[Saved entries]
--------

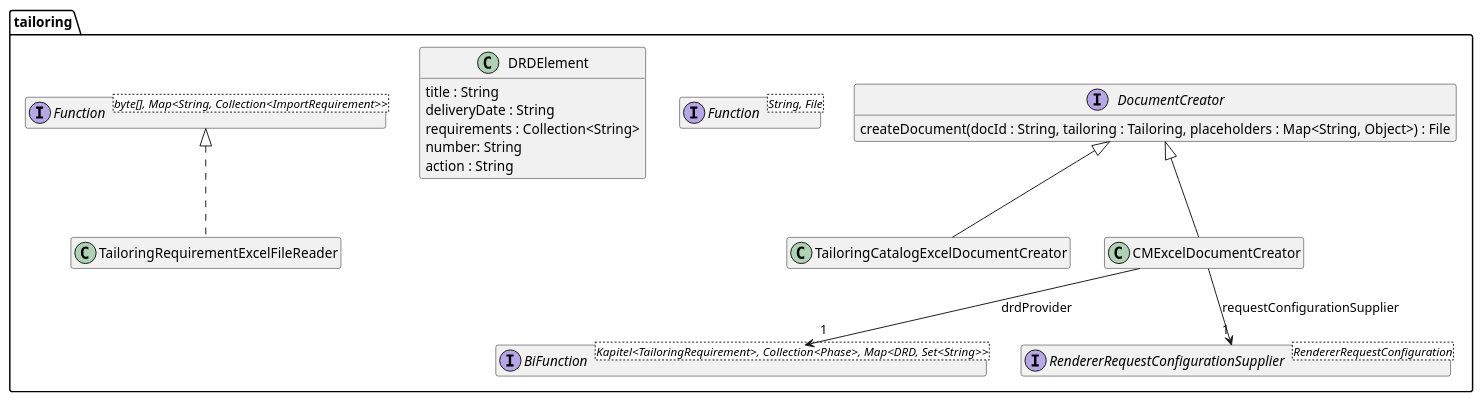
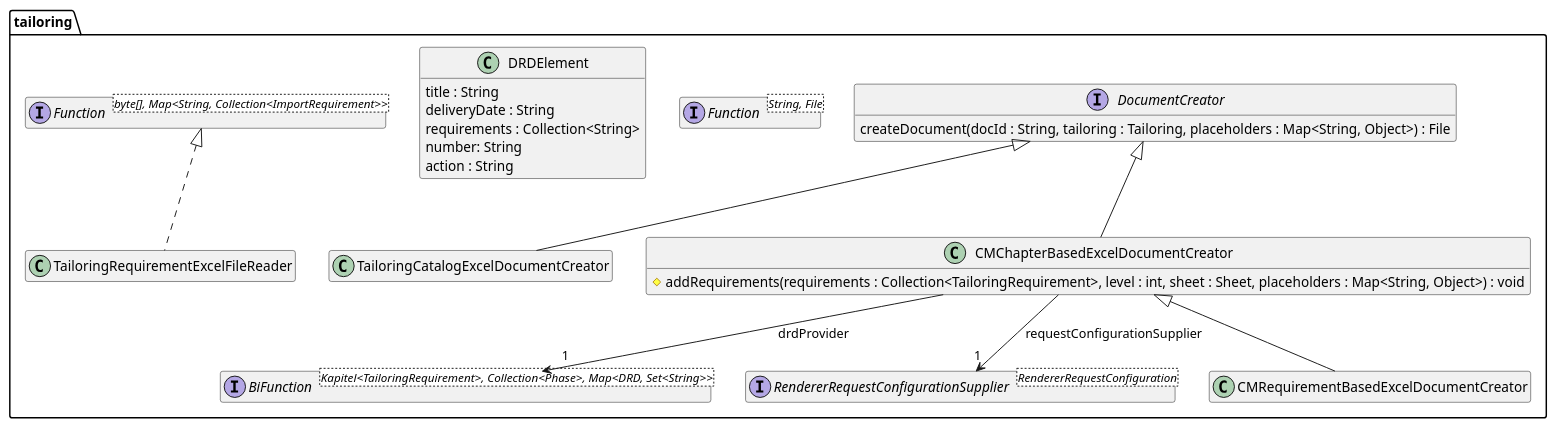
The diagram in src/site/arc42/plantuml/poi/tailoring/Ebene3.plantuml (tailoringexpert/platform), drawn with PlantUML before and after one commit. The commit also changed 2 other files, not shown here.

Commit message:
implement spreadsheet requirement cm creation

```diff
--- a/src/site/arc42/plantuml/poi/tailoring/Ebene3.plantuml
+++ b/src/site/arc42/plantuml/poi/tailoring/Ebene3.plantuml
@@ -1,44 +1,52 @@
 @startuml Ebene3.png
 hide empty members
 
 package tailoring {
 
     interface DocumentCreator {
         createDocument(docId : String, tailoring : Tailoring, placeholders : Map<String, Object>) : File
     }
 
     interface "BiFunction<Kapitel<TailoringRequirement>, Collection<Phase>, Map<DRD, Set<String>>>" as drdSupplier {
     }
 
     interface "Function<String, File>" as templateSupplier {
     }
 
     interface "RendererRequestConfigurationSupplier<RendererRequestConfiguration>" as RendererRequestConfigurationSupplier {
     }
 
     class TailoringCatalogExcelDocumentCreator {
     }
     DocumentCreator <|-- TailoringCatalogExcelDocumentCreator
 
-    class CMExcelDocumentCreator {
+    class CMChapterBasedExcelDocumentCreator {
+        #addRequirements(requirements : Collection<TailoringRequirement>, level : int, sheet : Sheet, placeholders : Map<String, Object>) : void
     }
-    DocumentCreator <|-- CMExcelDocumentCreator
-    CMExcelDocumentCreator --> "1" RendererRequestConfigurationSupplier : requestConfigurationSupplier
-    CMExcelDocumentCreator --> "1" drdSupplier : drdProvider
+    DocumentCreator <|-- CMChapterBasedExcelDocumentCreator
+    CMChapterBasedExcelDocumentCreator --> "1" RendererRequestConfigurationSupplier : requestConfigurationSupplier
+    CMChapterBasedExcelDocumentCreator --> "1" drdSupplier : drdProvider
+
+    class CMRequirementBasedExcelDocumentCreator {
+    }
+    CMChapterBasedExcelDocumentCreator <|-- CMRequirementBasedExcelDocumentCreator
 
     class DRDElement {
         title : String
         deliveryDate : String
         requirements : Collection<String>
         number: String
         action : String
+    }
+
+    class CMRequirementBasedExcelDocumentCreator {
     }
 
     interface "Function<byte[], Map<String, Collection<ImportRequirement>>>" as requirementFunction {
     }
 
     class TailoringRequirementExcelFileReader {
     }
     requirementFunction <|.. TailoringRequirementExcelFileReader
 }
 @enduml
```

--------

**Task instructions:** If a record contains a picture, drop the picture and repeat the rest exactly.

**Result of the exercise:**
The diagram in src/site/arc42/plantuml/poi/tailoring/Ebene3.plantuml (tailoringexpert/platform), drawn with PlantUML before and after one commit. The commit also changed 2 other files, not shown here.

Commit message:
implement spreadsheet requirement cm creation

```diff
--- a/src/site/arc42/plantuml/poi/tailoring/Ebene3.plantuml
+++ b/src/site/arc42/plantuml/poi/tailoring/Ebene3.plantuml
@@ -1,44 +1,52 @@
 @startuml Ebene3.png
 hide empty members
 
 package tailoring {
 
     interface DocumentCreator {
         createDocument(docId : String, tailoring : Tailoring, placeholders : Map<String, Object>) : File
     }
 
     interface "BiFunction<Kapitel<TailoringRequirement>, Collection<Phase>, Map<DRD, Set<String>>>" as drdSupplier {
     }
 
     interface "Function<String, File>" as templateSupplier {
     }
 
     interface "RendererRequestConfigurationSupplier<RendererRequestConfiguration>" as RendererRequestConfigurationSupplier {
     }
 
     class TailoringCatalogExcelDocumentCreator {
     }
     DocumentCreator <|-- TailoringCatalogExcelDocumentCreator
 
-    class CMExcelDocumentCreator {
+    class CMChapterBasedExcelDocumentCreator {
+        #addRequirements(requirements : Collection<TailoringRequirement>, level : int, sheet : Sheet, placeholders : Map<String, Object>) : void
     }
-    DocumentCreator <|-- CMExcelDocumentCreator
-    CMExcelDocumentCreator --> "1" RendererRequestConfigurationSupplier : requestConfigurationSupplier
-    CMExcelDocumentCreator --> "1" drdSupplier : drdProvider
+    DocumentCreator <|-- CMChapterBasedExcelDocumentCreator
+    CMChapterBasedExcelDocumentCreator --> "1" RendererRequestConfigurationSupplier : requestConfigurationSupplier
+    CMChapterBasedExcelDocumentCreator --> "1" drdSupplier : drdProvider
+
+    class CMRequirementBasedExcelDocumentCreator {
+    }
+    CMChapterBasedExcelDocumentCreator <|-- CMRequirementBasedExcelDocumentCreator
 
     class DRDElement {
         title : String
         deliveryDate : String
         requirements : Collection<String>
         number: String
         action : String
+    }
+
+    class CMRequirementBasedExcelDocumentCreator {
     }
 
     interface "Function<byte[], Map<String, Collection<ImportRequirement>>>" as requirementFunction {
     }
 
     class TailoringRequirementExcelFileReader {
     }
     requirementFunction <|.. TailoringRequirementExcelFileReader
 }
 @enduml
```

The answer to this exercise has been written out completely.